EU court rules Ireland cannot take UK nuclear plant dispute to UN Joe Shaulis at 2:46 PM ET
[JURIST] Ireland broke European law by asking the United Nations [official website] to arbitrate its claim against the United Kingdom in respect of the Sellafield nuclear power plant [BNG backgrounder; BBC backgrounder], an EU court ruled [press release, PDF] Tuesday. Ireland sought arbitration from a UN tribunal in 2001, claiming that the UK violated the UN Convention on the Law of the Sea [UN backgrounder and text] by failing to adequately protect marine life in the Irish Sea from plutonium discharged by the plant, which converts waste from nuclear reactors into new fuel. The European Court of Justice [official website] ruled, however, that it has exclusive jurisdiction [judgment text] over disputes between member states "concerning the interpretation or application of Community law."

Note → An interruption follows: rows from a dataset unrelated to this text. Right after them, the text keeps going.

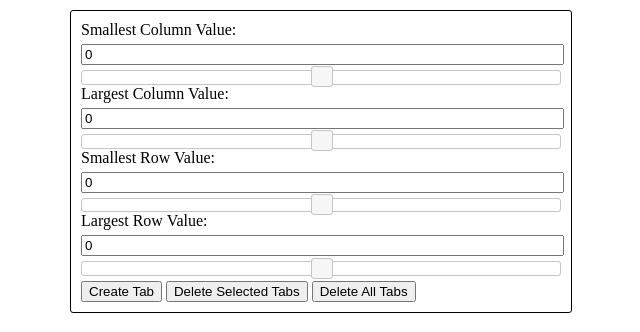
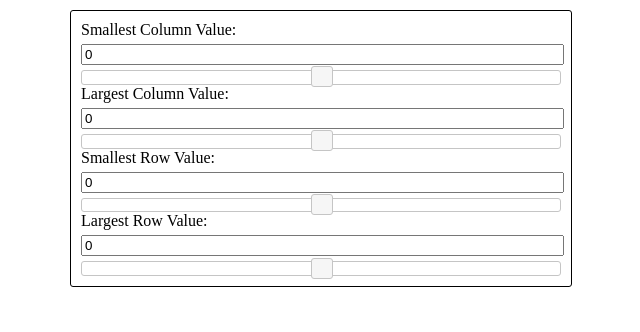
Before and after one commit to terekwong/dynamictablewithjquerypart1, a plain HTML site: page index.html in a window 1280 px wide. Shown: the whole page, without its empty margins (319-959 px from the left). Drawn offline with nearby package versions, Linux system fonts and the light colour scheme.

Commit message:
Add files via upload

```diff
--- a/index.html
+++ b/index.html
@@ -40,10 +40,6 @@
                 <input type="text" id="lrow" name="lrow"><br>
                 <div id="lrowslider"></div>
 
-                <input type="button" id="button" onclick="createTab()" value="Create Tab">
-                <input type="button" id="button" onclick="deleteSelectTab()" value="Delete Selected Tabs">
-                <input type="button" id="button" onclick="deleteTabs()" value="Delete All Tabs">
-
             </form>
             </td>
         </tr>
```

The Irish government has repeatedly called for the Sellafield plant to be closed. Ireland is one of the few EU nations that does not produce nuclear power. The Guardian has more. BBC News has additional coverage.

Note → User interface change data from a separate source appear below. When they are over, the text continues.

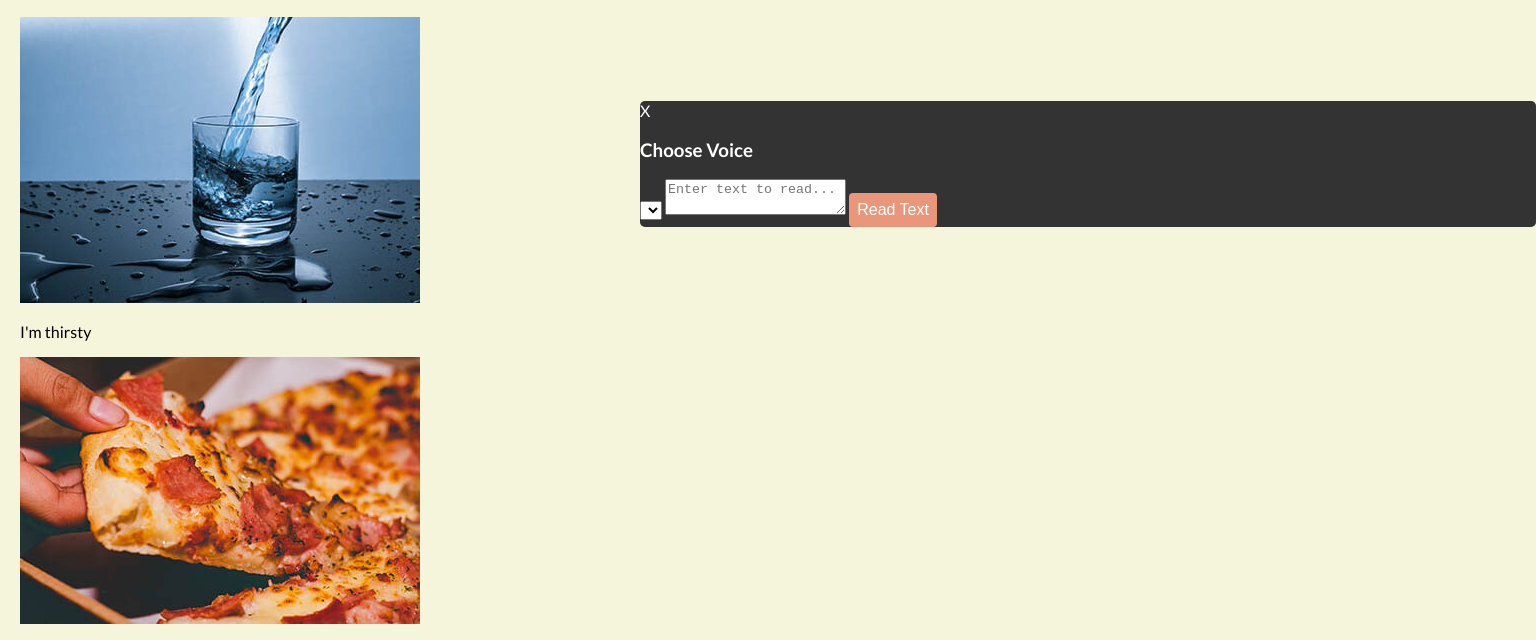
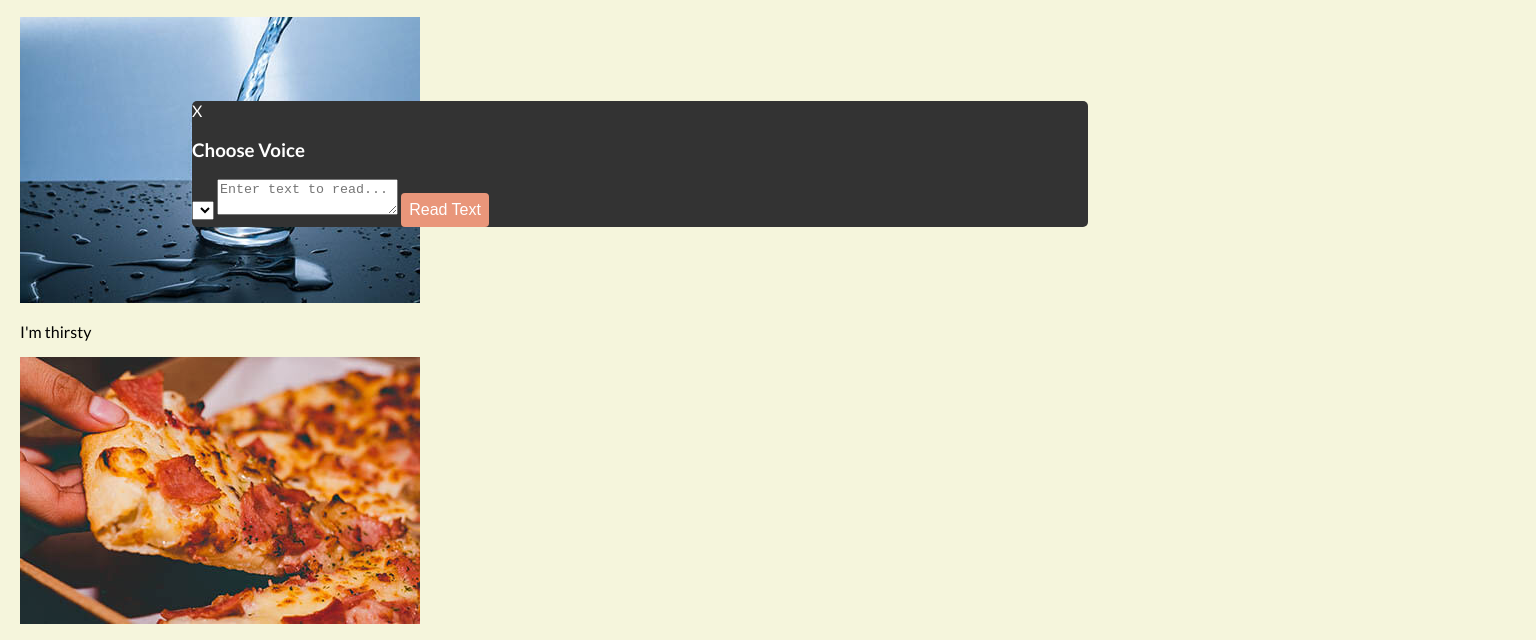
Before and after one commit to BraxtonPinheiro/website1, a plain HTML site: page speech.html in a window 1280 px wide. Shown: the part 139-779 px from the top of the page, 1536 px wide, since content can reach past the window. Drawn offline with Linux system fonts and the light colour scheme.

Commit message:
Mon, May 19, 2025, 9:25 AM -07:00

```diff
--- a/css/speech.css
+++ b/css/speech.css
@@ -53,5 +53,5 @@ h1{
     background-color: #333333;
     color: white;
     border-radius: 5px;
-
+    transform: translate(-50%, 0)
 }
```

Paper Chase is JURIST's real-time legal news service, powered by a team of 30 law student reporters and editors led by law professor Bernard Hibbitts at the University of Pittsburgh School of Law. As an educational service, Paper Chase is dedicated to presenting important legal news and materials rapidly, objectively and intelligibly in an accessible, ad-free format.